The deal is the first signed by Maker Studios, according to Maker Studios head of global sales Jason Krebs. In a recent interview with Ad Age, Omnicom's president of U.S. digital investments Jon Schaaf said that the agency holding company doesn't publicize its upfront deals unless they are "transformative opportunities." The last upfront arrangement Omnicom announced was the $100 million deal with Instagram.
"Obviously we do a lot of deals with media [companies]. We don't go to market with all of them because some may be more [media] trading terms that aren't necessarily newsworthy," Mr. Schaaf said last month.
The deal is the latest coming-of-age signal for YouTube networks. Like blog networks, companies like Maker Studios started out as confederations of YouTube channels that pooled their audiences to collectively bargain for ad dollars. Now they're joining the ranks of Google and Facebook in securing upfront arrangements with media buyers, driving more money to the medium and potentially siphoning from TV's share of ad budgets.
"There is a genuine desire for advertisers to understand [online video] better. This deal is not about the size of the deal or its upfront nature, but about learning. It's a strategic deal about learning," said MediaLink CEO Michael Kassan, who helped broker the deal.
Omnicom's eight-figure spending commitment will go towards ads against Maker's content, but the deal also buys its agencies and clients an inside track to that content. For example, they'll get to turn Maker's 50,000-plus creators into spokespeople through Maker Offers. That program will have the YouTube stars creating videos for brands and uploading them to their own YouTube channels. Advertisers will also get access to Maker Labs, akin to the YouTube network's in-house agency. "Labs are a new way of creating content with brands involved…. Our version with Omnicom is to shorten the timeframe of relevant content creation," Mr. Krebs said.

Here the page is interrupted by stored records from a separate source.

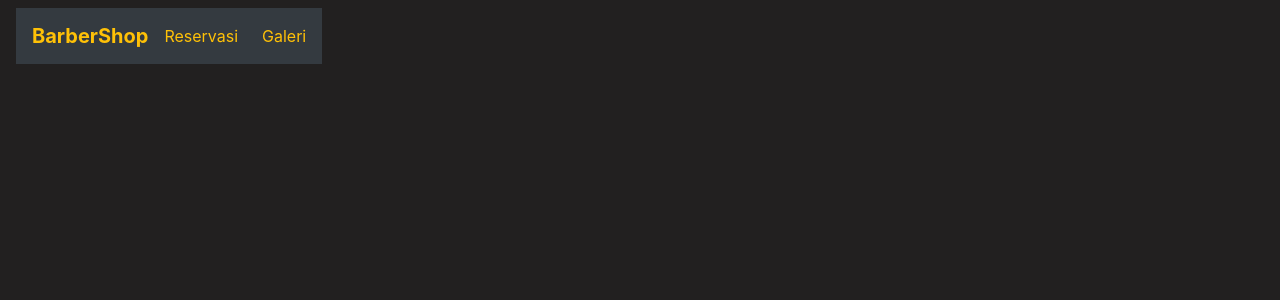
Repository: AHSANS354/Barberhop
Page: /
These files come from the project's save history. The page is drawn as it stood at one moment and after the next save; the edit follows.
The browser window is 1280 px wide. The pictures show the whole page.
The project was rebuilt for these pictures with package versions that can differ from the ones it lists, and the page was loaded fresh each time. Also part of the build but not shown: vue.config.js.

Above is the page before, as saved 2023-05-01 19:58:22.

After the next save:
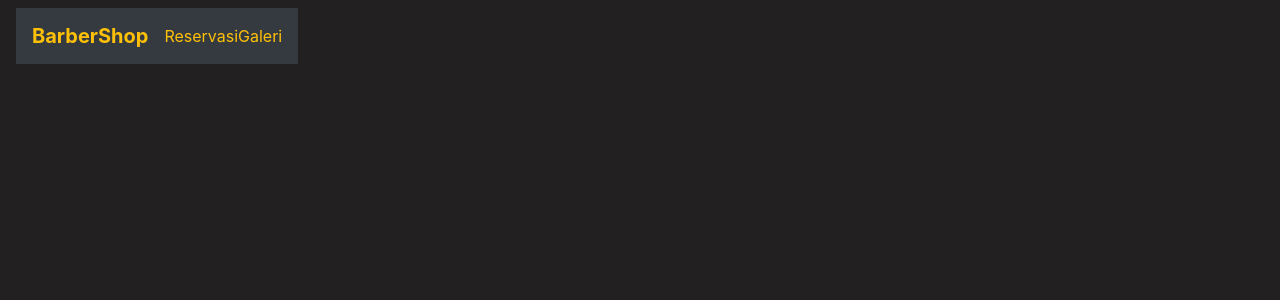
Saved 15 s later.
--- a/src/components/NavbarView.vue
+++ b/src/components/NavbarView.vue
@@ -10,7 +10,7 @@
       <b-collapse id="nav-collapse" is-nav>
         <!-- Right aligned nav items -->
         <b-navbar-nav class="ml-auto">
-          <router-link class="nav-item text-warning mr-4" to="/reservasi">
+          <router-link class="nav-item text-warning mr-4s" to="/reservasi">
             Reservasi
           </router-link>
           <router-link class="nav-item text-warning" to="/">

After the save that followed:
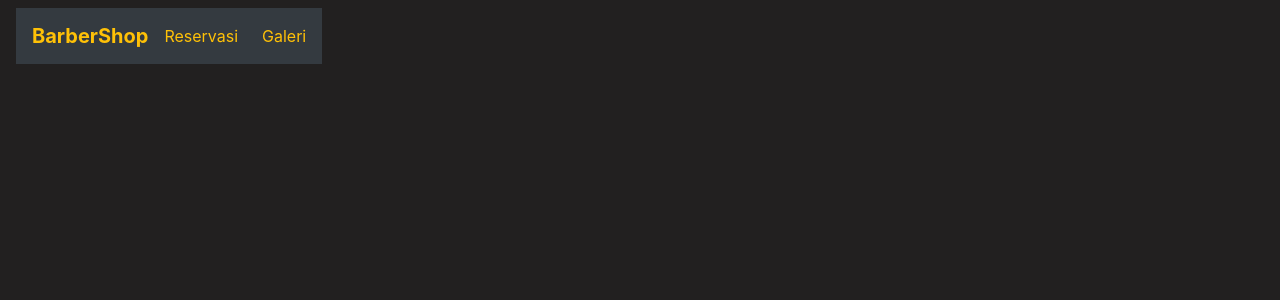
Saved 15 s later.
--- a/src/components/NavbarView.vue
+++ b/src/components/NavbarView.vue
@@ -10,7 +10,7 @@
       <b-collapse id="nav-collapse" is-nav>
         <!-- Right aligned nav items -->
         <b-navbar-nav class="ml-auto">
-          <router-link class="nav-item text-warning mr-4s" to="/reservasi">
+          <router-link class="nav-item text-warning mr-4" to="/reservasi">
             Reservasi
           </router-link>
           <router-link class="nav-item text-warning" to="/">
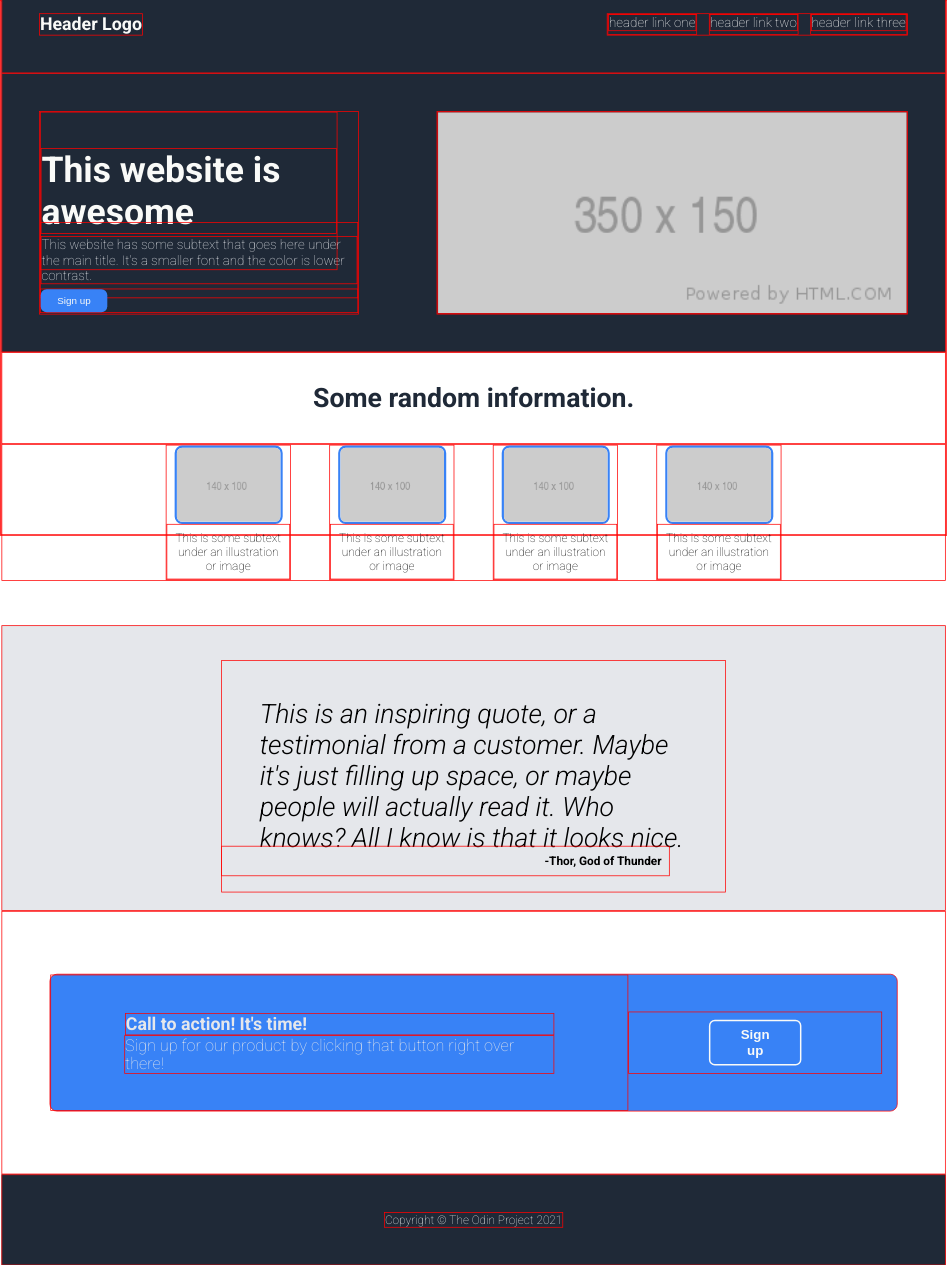
Repository: weazzyefff/The-Landing-Page
Page: index.html
These files come from the project's save history. The page is drawn as it stood at one moment and after the next save; the edit follows.
The browser window is 1280 px wide. The pictures show the whole page, at 74% of full size.

Above is the page before, as saved 2022-11-01 19:47:20.
Not found: index.js

After the next save:
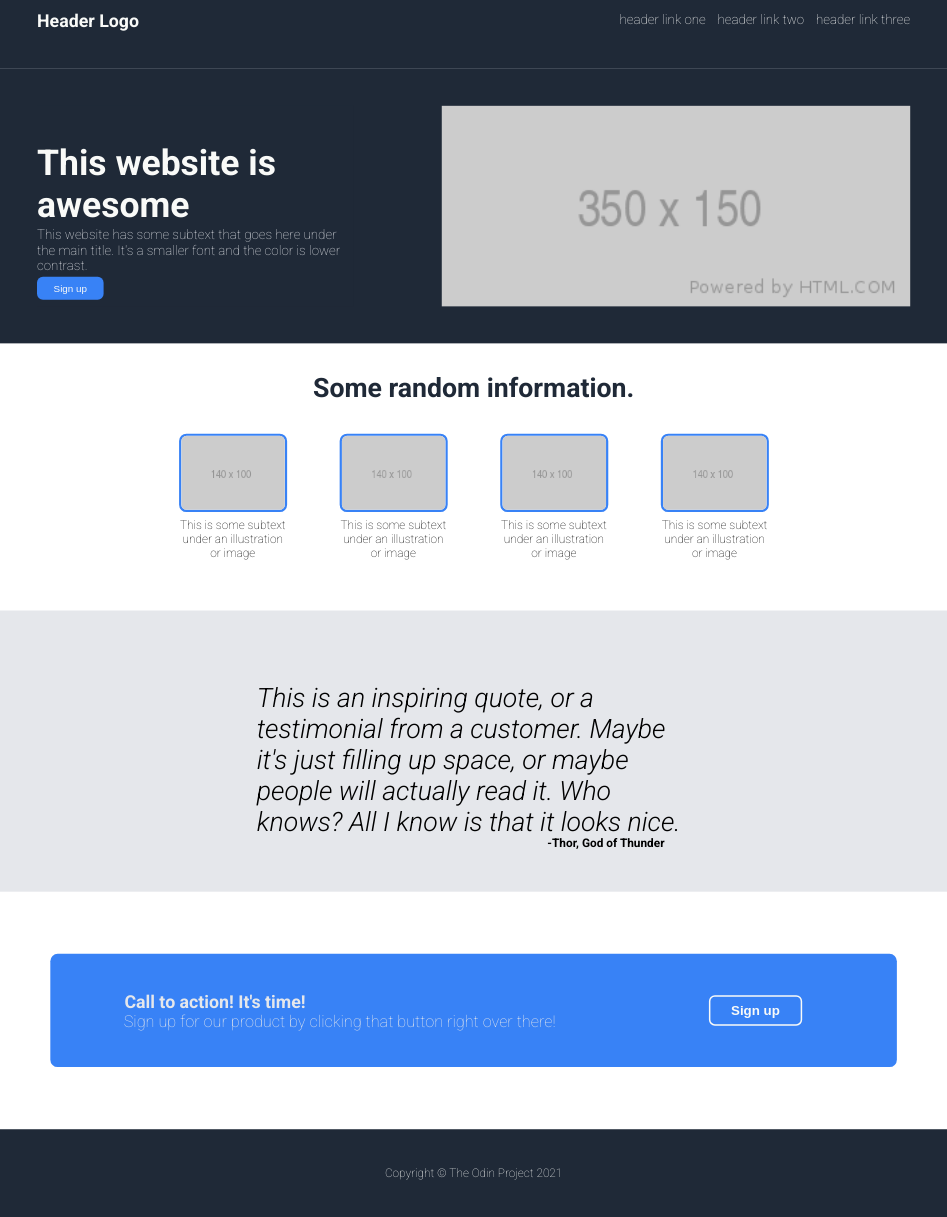
Saved 31 s later.
--- a/css/styles.css
+++ b/css/styles.css
@@ -1,6 +1,6 @@
-* {
+/* {
     border: 1px solid red;
-}
+}*/
 
 .header,
 .footer {
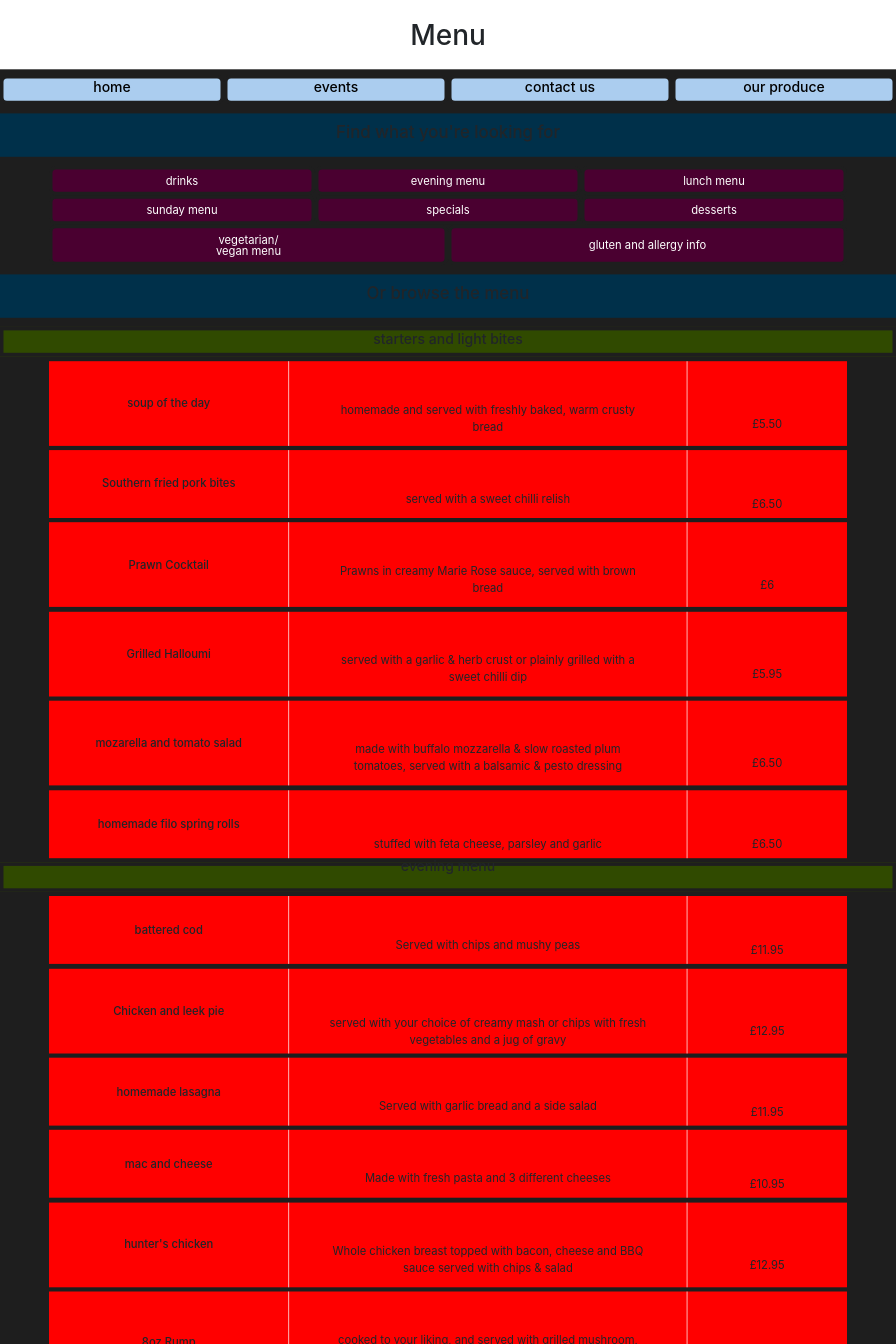
Repository: Code-Institute-Submissions/JamesLStudent-Milestone_One
Page: menu.html
The author's editor kept a record of every edit. The page is drawn from the files as they stood at one moment, then again after the next edit.
The browser window is 1280 px wide. The pictures show the part of the page from y = 0 to 1920 px (the page is 4010 px tall), at 70% of full size.

Above is the page before.
Console error: TypeError: Cannot read properties of undefined (reading 'fn')

After the next edit:
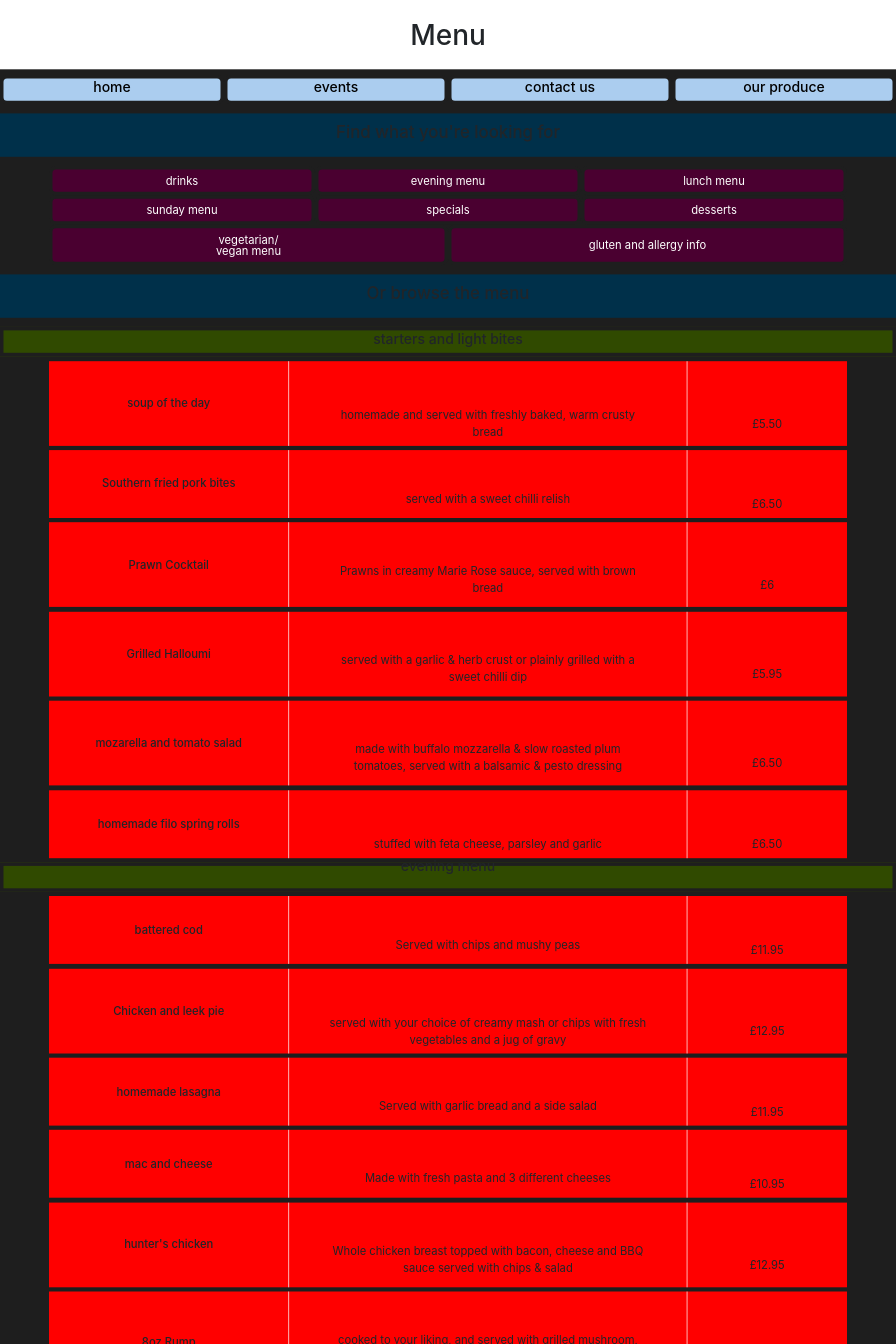
The edit:
--- a/menu.html
+++ b/menu.html
@@ -81,7 +81,7 @@
                     <h6 class="vert-align">soup of the day</h6>
                 </span>
                 <span class="food-desc ">
-                    <p>homemade and served with freshly baked, warm crusty bread</p>
+                    <p class="vert-align">homemade and served with freshly baked, warm crusty bread</p>
                 </span>
                 <span class="food-cost">
                     <p class="vert-align">£5.50</p>
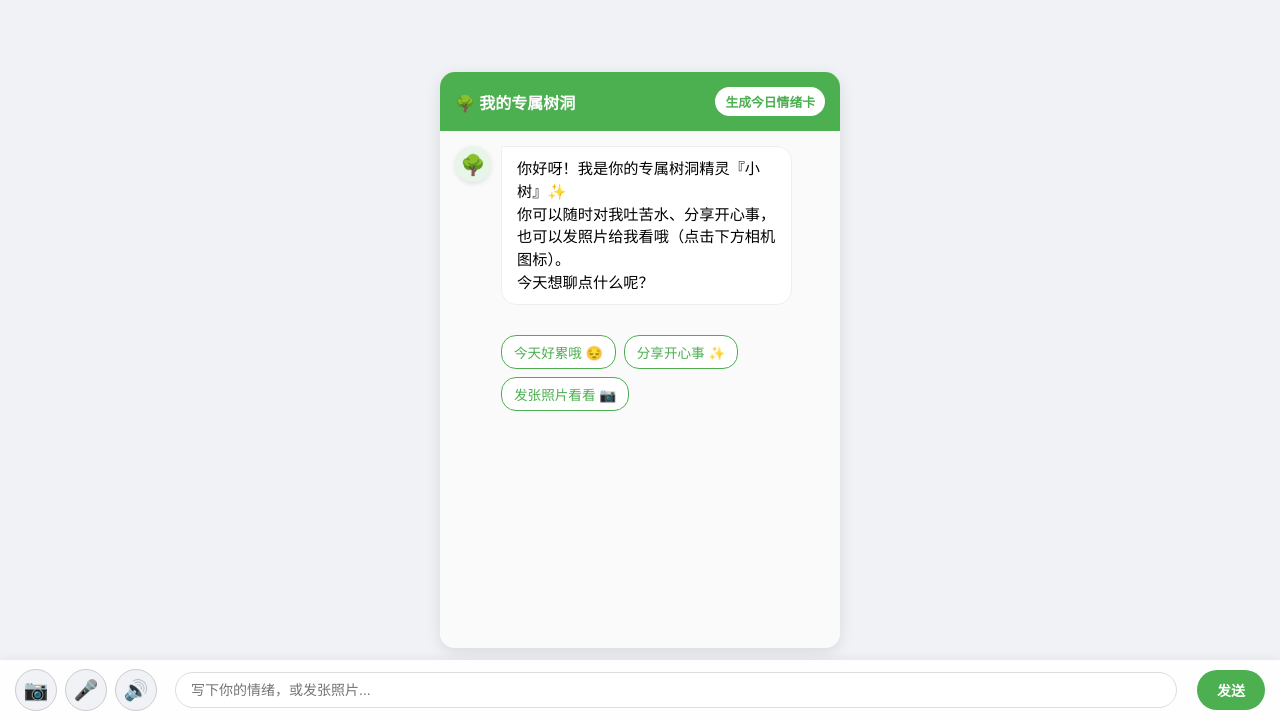
Repository: QinghuaSun1127/Tree_house
Page: index.html
An editor plug-in stored every save of this project. The page is shown before and after the next save, followed by the edit.
The browser window is 1280 px wide. The pictures show the whole page.
Some web libraries are served in a nearby version.

Above is the page before, as saved 2026-04-10 14:10:22.

After the next save:
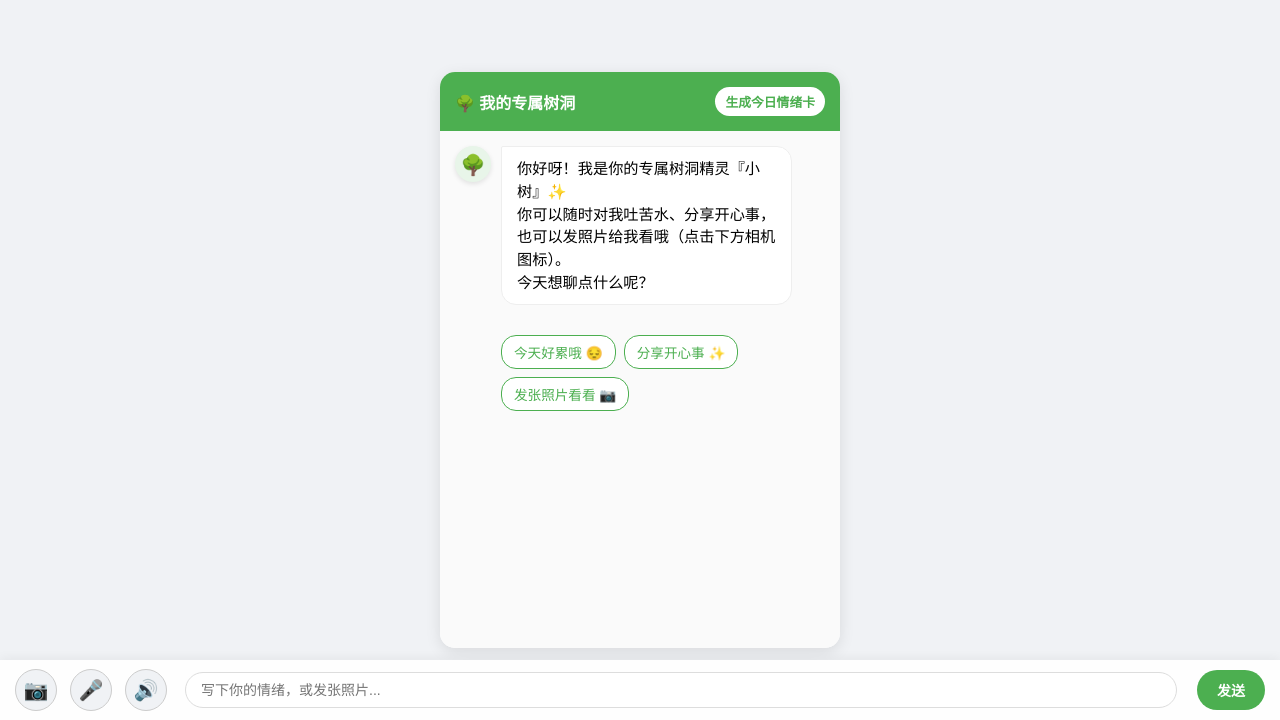
Saved 104 s later.
--- a/index.html
+++ b/index.html
@@ -368,13 +368,15 @@
         </div>
 
     <div class="input-area">
-        <input type="file" id="imageInput" accept="image/*" style="display: none;" onchange="previewImage()">
-        <button class="upload-btn" onclick="document.getElementById('imageInput').click()">📷</button>
-        <button class="upload-btn" id="micBtn" onclick="toggleVoice()" title="点击开始/停止说话">🎤</button>
-
-        <button class="upload-btn" id="speakerBtn" onclick="toggleVoiceOutput()" title="开启/关闭语音播报">🔊</button>
+        <div class="upload-btn-group">
+            <input type="file" id="imageInput" accept="image/*" style="display: none;" onchange="previewImage()">
+            <button class="upload-btn" onclick="document.getElementById('imageInput').click()">📷</button>
+            <button class="upload-btn" id="micBtn" onclick="toggleVoice()">🎤</button>
+            <button class="upload-btn" id="speakerBtn" onclick="toggleVoiceOutput()">🔊</button>
+        </div>
 
         <input type="text" id="userInput" placeholder="写下你的情绪，或发张照片..." onkeypress="handleKeyPress(event)">
+
         <button class="send-btn" onclick="sendMessage()">发送</button>
     </div>
     </div>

Brand integration programs like Maker Offers and Maker Labs carry a lot of importance to the network's bottom line. Typically companies like Maker Studios have to give up 45% of their YouTube videos' ad revenue to the Google-owned video service. But they usually get to keep the money from marketer tie-ups like product placements and branded videos. That's why many of the networks -- as well as YouTube -- have made a point recently to pump up brand-creator collaborations.
Omnicom isn't getting exclusive access to Maker's inventory or talent, but they will have a first-mover advantage. "What I'll tell you is when you're with a group of people at the bar, you often ask your closer friends what they want to drink first," Mr. Krebs said. Maker Studios expects to sign similar deals with other agency groups, he said.
Los Angeles-based Maker Studios grabbed 20.6 million U.S. unique viewers in March 2014, according to comScore. That same month the company agreed to sell to The Walt Disney Company in a deal that could eventually total $950 million.